During the more than half a century of existence of the Cyprus problem, a great contradiction has developed in the official policy of the Greek Cypriot side. While negotiating for a federal solution, and while rightly blaming Denktash for the obstacles he put in the way of this prospect, [the Greek Cypriot side] at the same time was constantly cultivating the position that “we will never abandon the Republic of Cyprus”. A reasonable position, at least as long as efforts to resolve the problem continue. Problematic, however, in terms of the impression it creates both within and outside Cyprus. Especially within Cyprus, from the moment the Republic of Cyprus was definitively and irrevocably identified with the Greek Cypriot community.
And to avoid any misunderstanding, the aim of all [negotiation] efforts was to transform the Republic of Cyprus into a federal state with the participation of Turkish Cypriots too. In 2004, in the midst of all the turmoil stirred up by the Annan plan, I remember a surprised President Tassos Papadopoulos reacting strongly because the Republic of Cyprus would now be called… “United Republic of Cyprus”! The name given by that plan was perhaps the best name that could have emerged from the negotiations with the other side, which considered and still considers the Republic of Cyprus to be “defunct”. The term “United Republic of Cyprus”, satisfied almost to the fullest degree what we called “transformation” [of the Republic of Cyprus into a federal state].

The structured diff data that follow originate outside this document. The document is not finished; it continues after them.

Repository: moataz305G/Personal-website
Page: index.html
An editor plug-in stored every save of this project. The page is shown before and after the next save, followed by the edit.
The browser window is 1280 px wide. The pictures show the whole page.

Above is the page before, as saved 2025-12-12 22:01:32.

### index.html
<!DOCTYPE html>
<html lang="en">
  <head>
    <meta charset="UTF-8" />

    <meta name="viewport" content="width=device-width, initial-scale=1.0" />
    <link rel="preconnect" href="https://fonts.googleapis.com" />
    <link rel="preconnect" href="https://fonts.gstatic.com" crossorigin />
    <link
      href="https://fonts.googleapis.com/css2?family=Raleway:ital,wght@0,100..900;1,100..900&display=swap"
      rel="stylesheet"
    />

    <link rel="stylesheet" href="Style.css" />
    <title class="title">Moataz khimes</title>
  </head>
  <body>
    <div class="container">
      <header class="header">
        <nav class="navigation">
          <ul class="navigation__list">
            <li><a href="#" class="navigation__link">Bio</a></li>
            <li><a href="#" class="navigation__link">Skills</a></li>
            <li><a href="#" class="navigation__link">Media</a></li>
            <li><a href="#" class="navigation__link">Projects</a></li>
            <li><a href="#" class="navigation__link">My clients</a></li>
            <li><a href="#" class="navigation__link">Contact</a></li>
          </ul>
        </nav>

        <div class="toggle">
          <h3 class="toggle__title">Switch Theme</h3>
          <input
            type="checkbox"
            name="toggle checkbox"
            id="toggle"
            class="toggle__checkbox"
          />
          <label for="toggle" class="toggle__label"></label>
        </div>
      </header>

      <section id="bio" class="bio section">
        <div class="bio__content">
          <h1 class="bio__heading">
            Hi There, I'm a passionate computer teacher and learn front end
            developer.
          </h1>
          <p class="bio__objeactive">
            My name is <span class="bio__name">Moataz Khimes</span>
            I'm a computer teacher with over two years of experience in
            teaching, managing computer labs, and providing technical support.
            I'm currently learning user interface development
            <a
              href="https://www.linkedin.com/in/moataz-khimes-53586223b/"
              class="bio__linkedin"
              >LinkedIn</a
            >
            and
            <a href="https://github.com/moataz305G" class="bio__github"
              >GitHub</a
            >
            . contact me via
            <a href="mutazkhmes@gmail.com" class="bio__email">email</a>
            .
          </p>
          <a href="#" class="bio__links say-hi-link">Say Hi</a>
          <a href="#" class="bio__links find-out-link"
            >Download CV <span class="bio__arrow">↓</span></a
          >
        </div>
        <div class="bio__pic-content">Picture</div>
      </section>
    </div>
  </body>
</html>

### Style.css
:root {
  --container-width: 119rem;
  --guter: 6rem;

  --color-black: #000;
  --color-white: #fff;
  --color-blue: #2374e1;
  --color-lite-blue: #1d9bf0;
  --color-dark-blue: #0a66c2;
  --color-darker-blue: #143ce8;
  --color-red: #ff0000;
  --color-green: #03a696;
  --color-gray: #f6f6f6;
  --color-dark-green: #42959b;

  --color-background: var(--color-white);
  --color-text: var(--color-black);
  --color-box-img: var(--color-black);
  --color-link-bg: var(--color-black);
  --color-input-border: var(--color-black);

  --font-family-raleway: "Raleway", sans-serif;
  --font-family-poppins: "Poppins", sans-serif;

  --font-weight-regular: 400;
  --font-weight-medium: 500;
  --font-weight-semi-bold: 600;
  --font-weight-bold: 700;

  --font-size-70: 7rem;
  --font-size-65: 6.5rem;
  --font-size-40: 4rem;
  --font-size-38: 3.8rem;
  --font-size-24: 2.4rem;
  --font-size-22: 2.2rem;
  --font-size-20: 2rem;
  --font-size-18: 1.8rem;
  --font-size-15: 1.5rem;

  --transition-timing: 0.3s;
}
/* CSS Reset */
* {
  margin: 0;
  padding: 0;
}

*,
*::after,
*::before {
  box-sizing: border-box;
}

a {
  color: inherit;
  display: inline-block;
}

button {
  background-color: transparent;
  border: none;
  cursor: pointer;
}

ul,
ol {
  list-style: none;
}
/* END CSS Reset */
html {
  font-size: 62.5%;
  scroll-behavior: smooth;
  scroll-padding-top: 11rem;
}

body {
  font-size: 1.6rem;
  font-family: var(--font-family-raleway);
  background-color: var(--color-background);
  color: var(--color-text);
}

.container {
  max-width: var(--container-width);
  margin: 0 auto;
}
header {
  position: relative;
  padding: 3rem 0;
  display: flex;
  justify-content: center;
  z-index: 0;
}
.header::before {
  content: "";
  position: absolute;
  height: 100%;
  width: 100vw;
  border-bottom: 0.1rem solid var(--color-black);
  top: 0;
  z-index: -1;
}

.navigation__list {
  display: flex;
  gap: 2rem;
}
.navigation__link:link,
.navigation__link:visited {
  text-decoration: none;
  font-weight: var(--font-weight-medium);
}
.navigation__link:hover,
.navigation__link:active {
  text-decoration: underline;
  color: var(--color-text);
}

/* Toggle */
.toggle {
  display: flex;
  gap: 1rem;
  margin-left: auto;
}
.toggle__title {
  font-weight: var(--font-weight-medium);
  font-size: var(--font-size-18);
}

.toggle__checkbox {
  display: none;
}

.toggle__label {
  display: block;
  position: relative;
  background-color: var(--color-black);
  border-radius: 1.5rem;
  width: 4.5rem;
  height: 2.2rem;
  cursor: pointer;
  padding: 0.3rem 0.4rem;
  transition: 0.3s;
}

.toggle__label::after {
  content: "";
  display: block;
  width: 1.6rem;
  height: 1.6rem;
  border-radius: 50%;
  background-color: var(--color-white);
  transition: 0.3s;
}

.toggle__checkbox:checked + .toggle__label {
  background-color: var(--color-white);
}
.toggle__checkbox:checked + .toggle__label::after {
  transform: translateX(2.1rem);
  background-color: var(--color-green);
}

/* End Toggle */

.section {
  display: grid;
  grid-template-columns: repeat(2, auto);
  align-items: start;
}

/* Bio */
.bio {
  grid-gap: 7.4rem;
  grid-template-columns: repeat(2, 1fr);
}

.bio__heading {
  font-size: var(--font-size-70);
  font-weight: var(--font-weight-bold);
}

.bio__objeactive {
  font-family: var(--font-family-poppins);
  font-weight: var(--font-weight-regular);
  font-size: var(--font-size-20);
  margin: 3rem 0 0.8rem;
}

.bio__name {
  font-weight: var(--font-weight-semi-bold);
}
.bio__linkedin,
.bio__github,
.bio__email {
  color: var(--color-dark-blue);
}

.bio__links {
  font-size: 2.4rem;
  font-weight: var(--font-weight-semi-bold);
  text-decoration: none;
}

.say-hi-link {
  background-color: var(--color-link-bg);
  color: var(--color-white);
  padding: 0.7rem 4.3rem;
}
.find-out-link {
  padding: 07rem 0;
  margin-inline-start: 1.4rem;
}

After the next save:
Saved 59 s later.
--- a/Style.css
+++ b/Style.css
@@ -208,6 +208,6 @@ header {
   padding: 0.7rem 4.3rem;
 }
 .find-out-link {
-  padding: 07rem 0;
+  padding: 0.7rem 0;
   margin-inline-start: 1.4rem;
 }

Listening to the President of the Republic’s statements after yesterday’s parade, I find once again that the specific contradiction – which is not verbal – continues. “Sixty-three years later, the most valuable thing we have is the Republic of Cyprus. And we will not only protect this Republic of Cyprus but we will strengthen it even further”, said Mr. Christodoulides. And, I repeat, this is a correct position as long as the current situation on the Cyprus problem continues.
I only hope that this increasingly intense political declaration, which has built a “state nationalism” in recent years, does not further consolidate the belief that the Republic of Cyprus is strictly the property of the Greek Cypriot community. Because, that would mean all the good intentions we express for solving the Cyprus problem are nothing more than a disguised acceptance of the current circumstances of occupation.
Source: THE GREAT CONTRADICTION